The ADL’s domestic civil rights advocacy, including its support for lesbian, gay, bisexual and transgender rights; its anti-bullying activity, and its sensitivity training sessions for ethnic and religious diversity, may take up the lion’s share of its budget and time. But increasingly, it is the group’s outspoken support for Israel that draws public attention.
Foxman is willing to address some of Israel’s domestic inequalities, including its lack of religious pluralism for Jewish denominations. But he has consistently refused to discuss Israel’s human rights record when it comes to the Jewish state’s treatment of Palestinians in the West Bank.
“We don’t see occupation as a violation of civil rights,” he said in an interview, adding that claims of abuses are used “as a club against Israel and [are] clothed in apartheid civil rights.”
The ADL, like other membership-based national Jewish organization, is struggling to find its way forward financially these days. The group is slowly recovering from a drop in donations following the 2008 financial downturn and has begun rehiring after a period of layoffs. But it still faces an uphill battle in convincing Jewish Americans to support an all-in-one group that deals with a variety of issues, from Israel to civil rights.
Such groups once formed the backbone of American Jewish life. But today, single-issue organizations such as the American Israel Public Affairs Committee and J Street are thriving, while the ADL and similar organizations are working hard to find their footing.

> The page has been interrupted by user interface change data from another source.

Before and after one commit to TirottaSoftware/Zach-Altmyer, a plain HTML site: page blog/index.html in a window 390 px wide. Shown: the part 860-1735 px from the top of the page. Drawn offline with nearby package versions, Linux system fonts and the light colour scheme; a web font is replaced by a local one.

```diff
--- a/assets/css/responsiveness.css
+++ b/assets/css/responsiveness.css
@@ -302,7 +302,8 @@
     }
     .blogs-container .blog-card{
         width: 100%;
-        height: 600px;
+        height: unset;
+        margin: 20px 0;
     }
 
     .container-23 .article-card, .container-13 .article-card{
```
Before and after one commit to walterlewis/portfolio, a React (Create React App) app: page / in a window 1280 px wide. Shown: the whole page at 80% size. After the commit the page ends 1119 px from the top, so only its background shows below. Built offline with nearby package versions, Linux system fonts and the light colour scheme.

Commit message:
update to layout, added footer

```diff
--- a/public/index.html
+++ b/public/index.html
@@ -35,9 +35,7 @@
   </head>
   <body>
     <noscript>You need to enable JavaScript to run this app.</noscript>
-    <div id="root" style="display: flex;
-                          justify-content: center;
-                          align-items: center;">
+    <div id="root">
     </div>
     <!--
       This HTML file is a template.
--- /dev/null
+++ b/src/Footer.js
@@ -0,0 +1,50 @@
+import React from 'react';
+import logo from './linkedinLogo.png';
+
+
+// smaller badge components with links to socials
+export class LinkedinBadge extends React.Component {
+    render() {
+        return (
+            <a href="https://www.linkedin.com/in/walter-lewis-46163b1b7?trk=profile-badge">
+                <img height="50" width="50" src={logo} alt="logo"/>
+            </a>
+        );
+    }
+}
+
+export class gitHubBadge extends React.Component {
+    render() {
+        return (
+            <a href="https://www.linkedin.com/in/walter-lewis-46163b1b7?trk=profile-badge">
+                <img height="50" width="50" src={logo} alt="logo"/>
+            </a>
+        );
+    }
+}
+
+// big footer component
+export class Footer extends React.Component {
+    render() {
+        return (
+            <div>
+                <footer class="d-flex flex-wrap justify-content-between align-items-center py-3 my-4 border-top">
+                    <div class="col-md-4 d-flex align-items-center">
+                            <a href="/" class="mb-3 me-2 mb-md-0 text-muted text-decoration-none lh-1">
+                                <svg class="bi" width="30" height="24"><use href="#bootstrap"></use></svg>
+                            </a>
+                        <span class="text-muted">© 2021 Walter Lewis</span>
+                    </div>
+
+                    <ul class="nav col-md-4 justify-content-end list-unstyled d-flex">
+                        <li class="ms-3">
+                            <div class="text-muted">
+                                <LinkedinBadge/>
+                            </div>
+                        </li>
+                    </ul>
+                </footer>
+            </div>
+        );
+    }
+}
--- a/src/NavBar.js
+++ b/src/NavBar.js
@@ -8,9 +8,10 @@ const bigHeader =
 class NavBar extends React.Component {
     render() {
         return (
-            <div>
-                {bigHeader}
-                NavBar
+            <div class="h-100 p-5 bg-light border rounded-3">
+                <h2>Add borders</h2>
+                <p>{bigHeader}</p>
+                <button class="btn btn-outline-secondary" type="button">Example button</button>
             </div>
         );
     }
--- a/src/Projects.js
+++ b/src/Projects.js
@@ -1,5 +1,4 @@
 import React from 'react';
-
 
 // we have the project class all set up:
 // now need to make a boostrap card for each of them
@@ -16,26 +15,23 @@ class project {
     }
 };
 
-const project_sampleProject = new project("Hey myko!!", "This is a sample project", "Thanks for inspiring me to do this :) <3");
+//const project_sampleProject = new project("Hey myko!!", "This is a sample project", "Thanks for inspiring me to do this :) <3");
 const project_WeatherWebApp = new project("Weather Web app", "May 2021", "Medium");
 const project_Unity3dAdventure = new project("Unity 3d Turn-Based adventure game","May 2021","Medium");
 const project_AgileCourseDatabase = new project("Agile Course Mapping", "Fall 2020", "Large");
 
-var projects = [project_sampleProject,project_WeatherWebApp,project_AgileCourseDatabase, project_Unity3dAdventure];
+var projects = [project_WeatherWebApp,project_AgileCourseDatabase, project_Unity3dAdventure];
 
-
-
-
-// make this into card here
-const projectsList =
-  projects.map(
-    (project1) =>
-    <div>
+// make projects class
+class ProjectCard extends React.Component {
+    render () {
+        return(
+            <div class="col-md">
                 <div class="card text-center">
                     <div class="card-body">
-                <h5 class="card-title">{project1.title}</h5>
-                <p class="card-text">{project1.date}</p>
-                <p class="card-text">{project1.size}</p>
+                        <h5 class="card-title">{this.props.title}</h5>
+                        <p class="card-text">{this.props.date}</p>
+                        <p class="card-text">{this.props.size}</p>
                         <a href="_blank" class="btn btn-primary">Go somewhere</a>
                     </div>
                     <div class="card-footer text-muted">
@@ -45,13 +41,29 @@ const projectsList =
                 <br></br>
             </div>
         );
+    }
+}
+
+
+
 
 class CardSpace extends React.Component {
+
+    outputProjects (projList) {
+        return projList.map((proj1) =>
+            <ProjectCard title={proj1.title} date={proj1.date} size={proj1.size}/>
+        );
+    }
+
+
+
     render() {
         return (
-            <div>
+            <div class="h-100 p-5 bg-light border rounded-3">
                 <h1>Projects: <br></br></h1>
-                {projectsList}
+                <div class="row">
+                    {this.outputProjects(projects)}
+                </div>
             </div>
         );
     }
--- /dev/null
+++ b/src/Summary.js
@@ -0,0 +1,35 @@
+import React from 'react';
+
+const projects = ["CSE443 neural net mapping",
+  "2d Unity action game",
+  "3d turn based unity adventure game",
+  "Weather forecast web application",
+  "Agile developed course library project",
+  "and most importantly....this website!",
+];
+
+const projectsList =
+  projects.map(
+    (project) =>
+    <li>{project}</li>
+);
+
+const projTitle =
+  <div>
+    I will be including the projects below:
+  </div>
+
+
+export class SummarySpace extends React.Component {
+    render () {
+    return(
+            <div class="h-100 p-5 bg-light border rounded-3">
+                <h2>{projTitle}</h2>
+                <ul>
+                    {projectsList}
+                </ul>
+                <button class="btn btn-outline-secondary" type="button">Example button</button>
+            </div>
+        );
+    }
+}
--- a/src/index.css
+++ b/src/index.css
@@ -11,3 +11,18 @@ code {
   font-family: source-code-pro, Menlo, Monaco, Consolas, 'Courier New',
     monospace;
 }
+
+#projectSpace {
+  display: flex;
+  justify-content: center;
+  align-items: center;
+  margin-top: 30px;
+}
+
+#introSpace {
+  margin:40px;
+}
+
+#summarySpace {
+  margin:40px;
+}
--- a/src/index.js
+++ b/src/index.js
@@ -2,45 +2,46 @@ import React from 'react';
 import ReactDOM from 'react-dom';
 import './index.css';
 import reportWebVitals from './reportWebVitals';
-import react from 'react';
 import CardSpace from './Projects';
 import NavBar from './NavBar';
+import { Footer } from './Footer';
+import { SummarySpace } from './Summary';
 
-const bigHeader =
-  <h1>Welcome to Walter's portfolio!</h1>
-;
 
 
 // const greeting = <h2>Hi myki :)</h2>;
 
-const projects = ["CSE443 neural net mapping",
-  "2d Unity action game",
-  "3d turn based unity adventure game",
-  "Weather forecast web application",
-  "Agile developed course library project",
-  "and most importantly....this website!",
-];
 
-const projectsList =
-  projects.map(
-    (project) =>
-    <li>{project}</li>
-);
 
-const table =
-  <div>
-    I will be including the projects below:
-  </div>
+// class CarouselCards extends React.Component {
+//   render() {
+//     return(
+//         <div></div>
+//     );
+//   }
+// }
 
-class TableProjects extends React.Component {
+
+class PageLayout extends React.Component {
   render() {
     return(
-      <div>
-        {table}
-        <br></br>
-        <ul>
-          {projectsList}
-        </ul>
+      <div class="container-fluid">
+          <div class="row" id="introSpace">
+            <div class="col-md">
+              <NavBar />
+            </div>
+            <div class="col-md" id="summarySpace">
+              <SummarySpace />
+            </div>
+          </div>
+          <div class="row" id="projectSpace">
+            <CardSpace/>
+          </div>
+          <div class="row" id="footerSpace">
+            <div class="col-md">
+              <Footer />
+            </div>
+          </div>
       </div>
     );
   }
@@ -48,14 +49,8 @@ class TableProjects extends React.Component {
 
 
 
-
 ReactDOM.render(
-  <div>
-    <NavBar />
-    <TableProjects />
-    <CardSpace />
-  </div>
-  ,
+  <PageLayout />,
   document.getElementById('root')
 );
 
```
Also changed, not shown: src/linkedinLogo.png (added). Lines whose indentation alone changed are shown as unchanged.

“The community is polarized, and therefore moderate positions are not welcomed, nuanced positions are not welcomed,” Foxman said. He nevertheless evinced optimism that American Jews will eventually return when they understand that “hard-line positions will not carry the day.”
As for his own plans, Foxman, already accustomed to being questioned on how long he’ll remain at the group’s helm, quickly pulled out one of his one-liners that have made him a media favorite. “Whenever I find something else to do, I’ll let you know,” he replied.
Forward assistant managing editor Larry Cohler-Esses contributed to this story.
Contact Nathan Guttman at email@example.com or on Twitter, @nathanguttman.